Plant Bomb Kills More Than Boston, But It's One of Ours
By William Boardman
West Fertilizer Co. explosion by AP
Does Homeland Security Apply to The Whole Homeland?
Boston's bombings have brought out all kinds of conspiracy theory and bigoted reactions, even though nobody knows anything with much certainty yet. The West Fertilizer Company explosion on April 17 resulted from an actual, American conspiracy of a very familiar sort, a conspiracy of deliberate corporate denial or deceit -- for an example, think about tobacco companies -- combined with government inaction.
When an explosion in Texas kills an as yet uncertain number of people, leveling almost half the town, that's just as sad as the Boston event for those directly involved, but it doesn't make as compelling television.

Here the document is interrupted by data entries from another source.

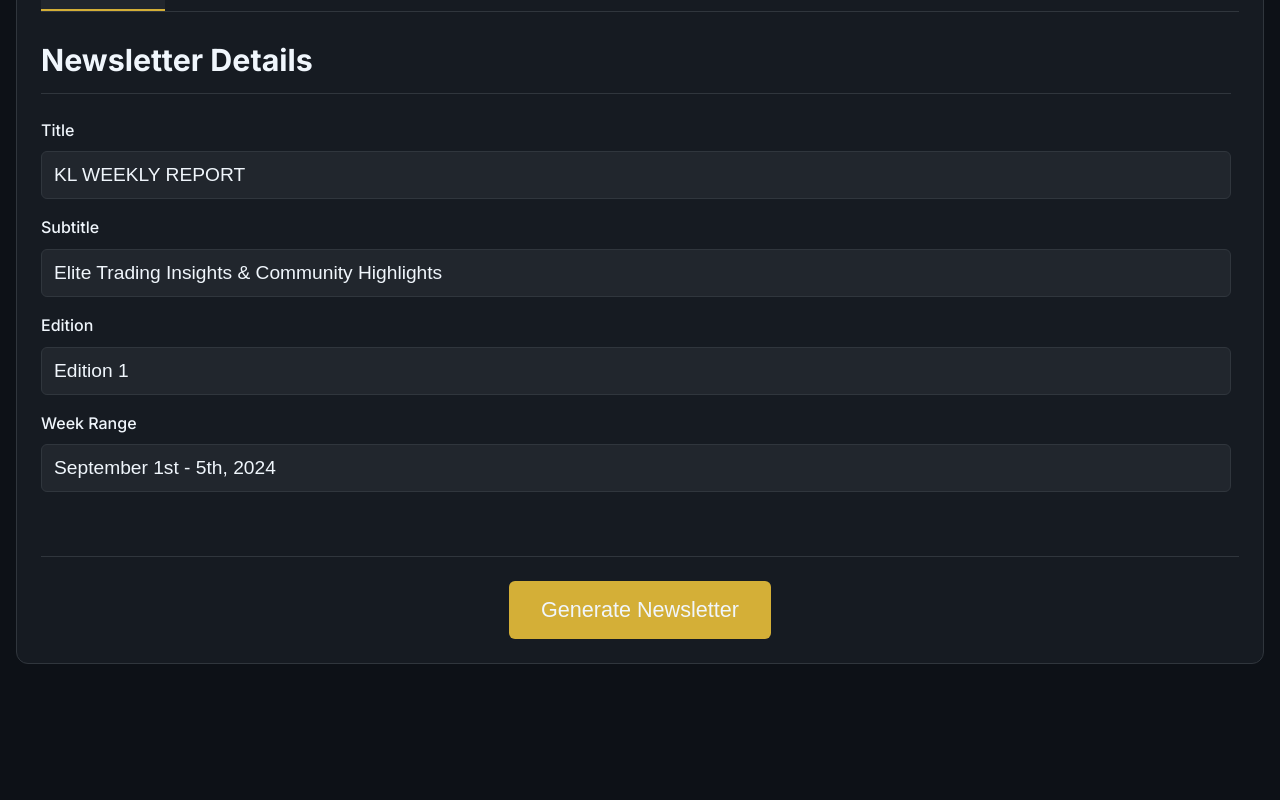
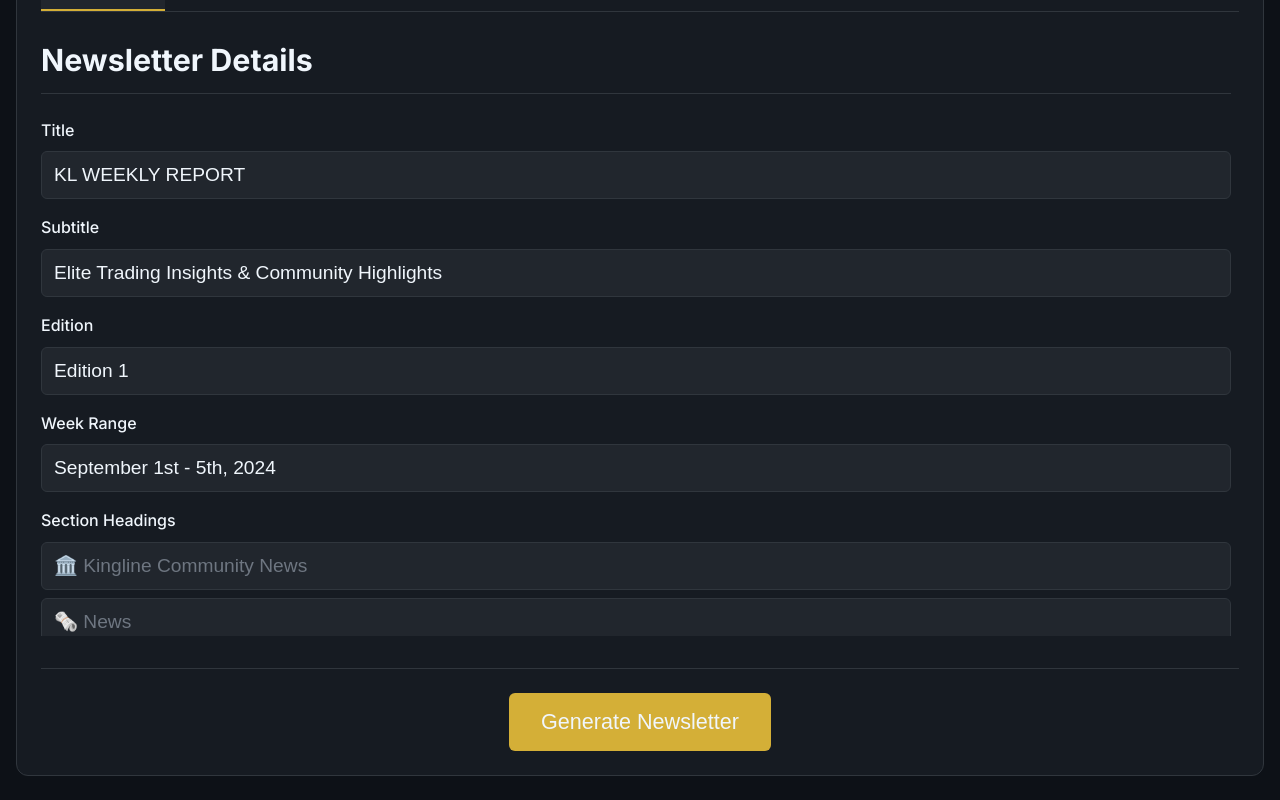
Before and after one commit to shalashaskabob/newsletter, a React (Vite) app: page / in a window 1280 px wide. Shown: the part 488-1288 px from the top of the page. Before the commit the page ends 1176 px from the top, so only its background shows below. Built offline with nearby package versions, Linux system fonts and the light colour scheme.

Commit message:
Feature: customizable section headings via labels (community/news/daily) wired to preview & publish

```diff
--- a/src/App.tsx
+++ b/src/App.tsx
@@ -91,7 +91,7 @@ function App() {
       if (communityNews.length > 0) {
         sections.push({
           id: 'community-news',
-          title: '🏛️ Kingline Community News',
+          title: formData.labels?.communityNews || '🏛️ Kingline Community News',
           communityNews: communityNews
         });
       }
@@ -100,7 +100,7 @@ function App() {
       if (newsItems.length > 0) {
         sections.push({
           id: 'news',
-          title: '🗞️ News',
+          title: formData.labels?.news || '🗞️ News',
           newsItems
         });
       }
@@ -111,7 +111,7 @@ function App() {
         if (hasNewsItems) {
           sections.push({
             id: 'daily-news',
-            title: '📰 Economic News',
+            title: formData.labels?.dailyNews || '📰 Economic News',
             dailyNews: dailyNews
           });
         }
--- a/src/components/NewsletterForm.tsx
+++ b/src/components/NewsletterForm.tsx
@@ -95,6 +95,11 @@ const NewsletterForm: React.FC<NewsletterFormProps> = ({ onSubmit, initialData }
       }),
       weekRange: '',
       edition: '',
+      labels: {
+        communityNews: '🏛️ Kingline Community News',
+        news: '🗞️ News',
+        dailyNews: '📰 Economic News'
+      },
       sections: [],
       footer: {
         companyName: 'KL Trading Community',
@@ -302,7 +307,7 @@ const NewsletterForm: React.FC<NewsletterFormProps> = ({ onSubmit, initialData }
     if (communityNews.length > 0) {
       sections.push({
         id: 'community-news',
-        title: '🏛️ Kingline Community News',
+        title: formData.labels?.communityNews || '🏛️ Kingline Community News',
         communityNews: communityNews
       });
     }
@@ -311,7 +316,7 @@ const NewsletterForm: React.FC<NewsletterFormProps> = ({ onSubmit, initialData }
     if (newsItems.length > 0) {
       sections.push({
         id: 'news',
-        title: '🗞️ News',
+        title: formData.labels?.news || '🗞️ News',
         newsItems
       });
     }
@@ -326,7 +331,7 @@ const NewsletterForm: React.FC<NewsletterFormProps> = ({ onSubmit, initialData }
     if (hasNewsItems) {
       sections.push({
         id: 'daily-news',
-        title: '📰 Economic News',
+        title: formData.labels?.dailyNews || '📰 Economic News',
         dailyNews: dailyNews
       });
     }
@@ -477,6 +482,29 @@ const NewsletterForm: React.FC<NewsletterFormProps> = ({ onSubmit, initialData }
                 onChange={(e) => setFormData({...formData, weekRange: e.target.value})}
                 placeholder="September 1st - 5th, 2024"
               />
+            </div>
+            <div className="form-group">
+              <label>Section Headings</label>
+              <div style={{ display: 'grid', gap: '8px' }}>
+                <input
+                  type="text"
+                  value={formData.labels?.communityNews || ''}
+                  onChange={(e) => setFormData({ ...formData, labels: { ...formData.labels, communityNews: e.target.value } })}
+                  placeholder="🏛️ Kingline Community News"
+                />
+                <input
+                  type="text"
+                  value={formData.labels?.news || ''}
+                  onChange={(e) => setFormData({ ...formData, labels: { ...formData.labels, news: e.target.value } })}
+                  placeholder="🗞️ News"
+                />
+                <input
+                  type="text"
+                  value={formData.labels?.dailyNews || ''}
+                  onChange={(e) => setFormData({ ...formData, labels: { ...formData.labels, dailyNews: e.target.value } })}
+                  placeholder="📰 Economic News"
+                />
+              </div>
             </div>
           </div>
         )}
--- a/src/types/newsletter.ts
+++ b/src/types/newsletter.ts
@@ -81,6 +81,12 @@ export interface NewsletterData {
   date: string;
   weekRange: string;
   edition: string;
+  // Optional customizable section headings
+  labels?: {
+    communityNews?: string;
+    news?: string;
+    dailyNews?: string;
+  };
   // User-controlled scaling for overall typography
   fontScale?: number;
   sections: NewsletterSection[];
```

And it doesn't make compelling politics.
The northeast Texas town of West, population 2,800 or so, overwhelmingly white, mostly of Czech descent, was largely unknown to its fellow citizens until its fertilizer storage and processing plant blew up, after burning for about half an hour, due to currently unknown causes.
The explosion in West registered 2.1 on the Richter scale, much more powerful than the Boston bombs that didn't register as earthquakes at all. The explosion in West killed more people, injured more people, and destroyed much more property than the bombs in Boston, where property damage was negligible, less than a serious storm.
Ten Times as Many Runners in Boston as Residents in West, Texas
Almost ten times as many people run in the Boston Marathon as live in West, Texas. The Boston event draws about half a million spectators to a city of 625,000, numbers that dwarf the Texas town that is home to little more than one one-hundredth of one per cent of the total Texas population of more than 26 million.
The explosion in West, Texas, was so powerful it blew out windows two miles away. People heard it for miles, and some felt it as much as a hundred miles away. It destroyed perhaps more than a third of the town, including a school (empty) and a retirement home (133 residents). Railroad tracks were destroyed some distance from the blast, which pushed the closer rail across the ties against the farther rail.
Some sense of the intensity and unexpectedness of the explosion is captured in short cellphone videos, including one taken by a father in his vehicle with his daughter, watching as the West Fertilizer Co. burned. Then the blast overwhelms the camera, making the picture indecipherable even as the daughter clearly yell to her father, "Please get out of here! Please get out of here!"
Unlike an unpredictable and uncontrollable terrorist bomb, a fertilizer plant explosion is totally predictable and nearly controllable. Everyone knows fertilizers can be made into bombs. That was a fertilizer bomb that destroyed the Murrah federal building in Oklahoma City in 1995. Fertilizer plants, like the one that burned in Bryan, Texas, in 2009, have been a well-known danger for almost a century.
West Fertilizer Wasn't Much Regulated By Anyone
Known danger isn't necessarily a danger attended to, as the Wall Street Journal reports: